Line 3 followed the same pattern, but when in bar 3 the option to play high G was provided, (and who would not take it? The greatest expression of grief on the bagpipe without actually weeping) take it firmly in hand, break the rhythm and extend this wailing note to the maximum.


Here R.U. Brown put paid to notion of rigid metre in tunes of this type.


Bar 1 sets his  pattern. First note, low A taorluath…the low A is not very long, next note E is stretched a bit, B following is a very short “and” note, and the last two notes (the quarter-notes) are held well beyond what is typical. This gives the bars an uneven feel, like a wheel somewhat out of true. The first half of the bar creates an impression that a typical taorluath rhythm is about to be heard, and the last two notes, the quarter-notes, bring the movement of the variation almost to a halt. And it seems to me at least, to actually sing this song of lamentation.

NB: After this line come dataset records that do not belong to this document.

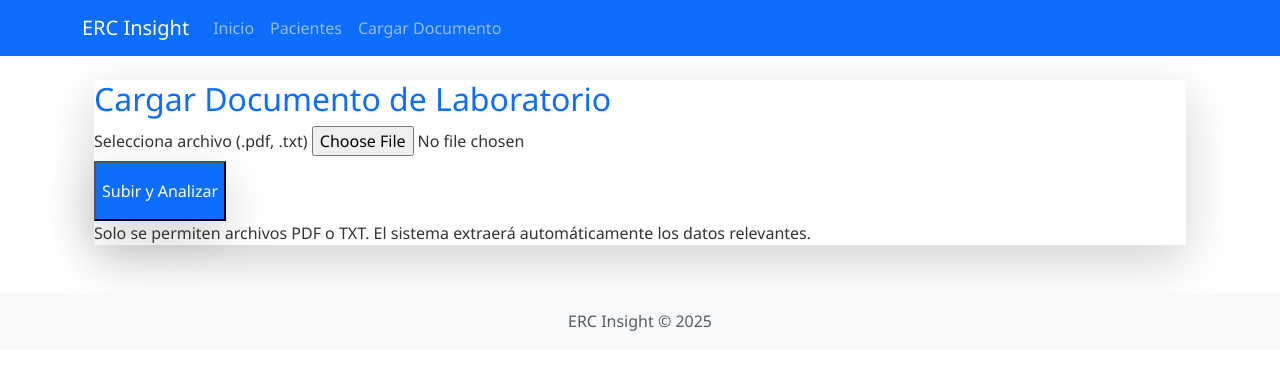
After one commit to bpalencia27/erc, a Flask app: template app/templates/upload/pdf_uploader.html in a window 1280 px wide. The commit adds this page. Shown: the top 370 px of the page. Run offline with Flask 3, Linux system fonts and the light colour scheme; the template is opened without the code that fills it, so the values that code supplies are empty; some libraries are stand-ins or nearby versions.

Commit message:
Primer commit

```diff
--- a/app/__init__.py
+++ b/app/__init__.py
@@ -31,14 +31,14 @@ def create_app(config_class='config.ProductionConfig'):
     from app.main import bp as main_bp
     app.register_blueprint(main_bp)
 
+    from app.upload import bp as uploader_bp
+    app.register_blueprint(uploader_bp, url_prefix='/upload')
+
     from app.patient import bp as patient_bp
     app.register_blueprint(patient_bp, url_prefix='/patient')
 
     from app.report import bp as report_bp
     app.register_blueprint(report_bp, url_prefix='/report')
-
-    from app.upload import bp as upload_bp
-    app.register_blueprint(upload_bp, url_prefix='/upload')
 
     # Crear directorios necesarios
     create_directories(app)
--- a/app/templates/base.html
+++ b/app/templates/base.html
@@ -23,7 +23,7 @@
                         <a class="nav-link" href="{{ url_for('patient.index') }}">Pacientes</a>
                     </li>
                     <li class="nav-item">
-                        <a class="nav-link" href="{{ url_for('upload.upload_form') }}">Cargar Documento</a>
+<a class="nav-link" href="{{ url_for('uploader.upload_form') }}">Cargar Documento</a>
                     </li>
                 </ul>
             </div>
--- /dev/null
+++ b/app/templates/upload/pdf_uploader.html
@@ -0,0 +1,22 @@
+{% extends "base.html" %}
+{% block content %}
+<!-- Integración del uploader con tu ecosistema y diseño moderno -->
+<div class="container mx-auto py-8">
+    <div class="bg-white rounded-lg shadow-lg p-8">
+        <h2 class="text-2xl font-bold mb-6 text-primary">Cargar Documento de Laboratorio</h2>
+        <form method="POST" action="{{ url_for('uploader.process_document') }}" enctype="multipart/form-data" class="space-y-6">
+            <div>
+                <label for="file" class="block text-sm font-medium text-gray-700 mb-2">Selecciona archivo (.pdf, .txt)</label>
+                <input type="file" name="file" id="file" accept=".pdf,.txt" class="input-field" required>
+            </div>
+            <button type="submit" class="w-full bg-primary hover:bg-primary-light text-white font-bold py-3 px-6 rounded-lg transition-all shadow-lg hover:shadow-xl focus:outline-none focus:ring-4 focus:ring-blue-300 flex items-center justify-center gap-3">
+                <i class="fas fa-cloud-upload-alt"></i>
+                Subir y Analizar
+            </button>
+        </form>
+        <div class="mt-6 text-sm text-gray-500">
+            Solo se permiten archivos PDF o TXT. El sistema extraerá automáticamente los datos relevantes.
+        </div>
+    </div>
+</div>
+{% endblock %}
--- a/app/upload/__init__.py
+++ b/app/upload/__init__.py
@@ -1,5 +1,3 @@
 from flask import Blueprint
-
-bp = Blueprint('upload', __name__)
-
+bp = Blueprint('uploader', __name__)
 from app.upload import routes
--- a/app/upload/routes.py
+++ b/app/upload/routes.py
@@ -8,7 +8,7 @@ from app.parsers.pdf_extractor import extract_data_from_pdf
 from app.parsers.txt_extractor import extract_data_from_txt
 from app.parsers.lab_parser import parse_lab_results
 
-bp = Blueprint('upload', __name__)
+bp = Blueprint('uploader', __name__)
 
 ALLOWED_EXTENSIONS = {'pdf', 'txt'}
 
```
Also changed, not shown: config.py (+13 -3 lines), 7 other files.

Bar 1 sets the pattern again. Taorluath as described above for line 1 bar 1, very short “and” note E, to a very well held F, then resolving to short C “and” note and finally closing with a long low A.


Follows this pattern, and concludes with a very long B and low A.


This variation is very tricky to master. It’s more of the uneven wheel, with Brown seeming to toy with a strict metre and then back away. I think he does this by lengthening the first note after the taorluath movement (both Es in the first bar), again giving us a fresh understanding of the possibilities of the song in piobaireachd. The lesson for me is that there is room for toying with the metre in this music.


Again a fairly tricky metre. 

Line 1 opens with a well heard low A, then the crunluath movement, straight down to a short low A and  then up to a well held E, short connector B and finally to a long C closing gently to a long Low A. This pattern obtains throughout the singling.


The wheel now gets very uneven: long theme notes before the crunluath movements which are followed by very short low A connectors back up to E, which is also well held. By now, the feel of what is going on will be apparent.

To depart from what some may see as a very tedious way of explaining this presentation of the tune, may I suggest Jimmy MacIntosh’s advice to me: “The pulsing of the individual bars is Medium, Medium, Strong, Medium: always reach for the third beat in the bar and stress it: don’t be afraid to take it a bit out of strict rhythm.”

There is indeed a song in there, and in the case of Lament for Mary MacLeod, it is a powerful and plaintive one. I hope the BBC can find that tape of Bob Brown and make it available to all piobaireachd players…  it’s a revelation. Failing that, when the next entries in A Piobaireachd Diary appear, perhaps a listen to my playing of Mary MacLeod after my epiphany per Bob Brown, will shed some light on what I discovered in the performance of the tune to make it sing, or at least sing in a way that moves me.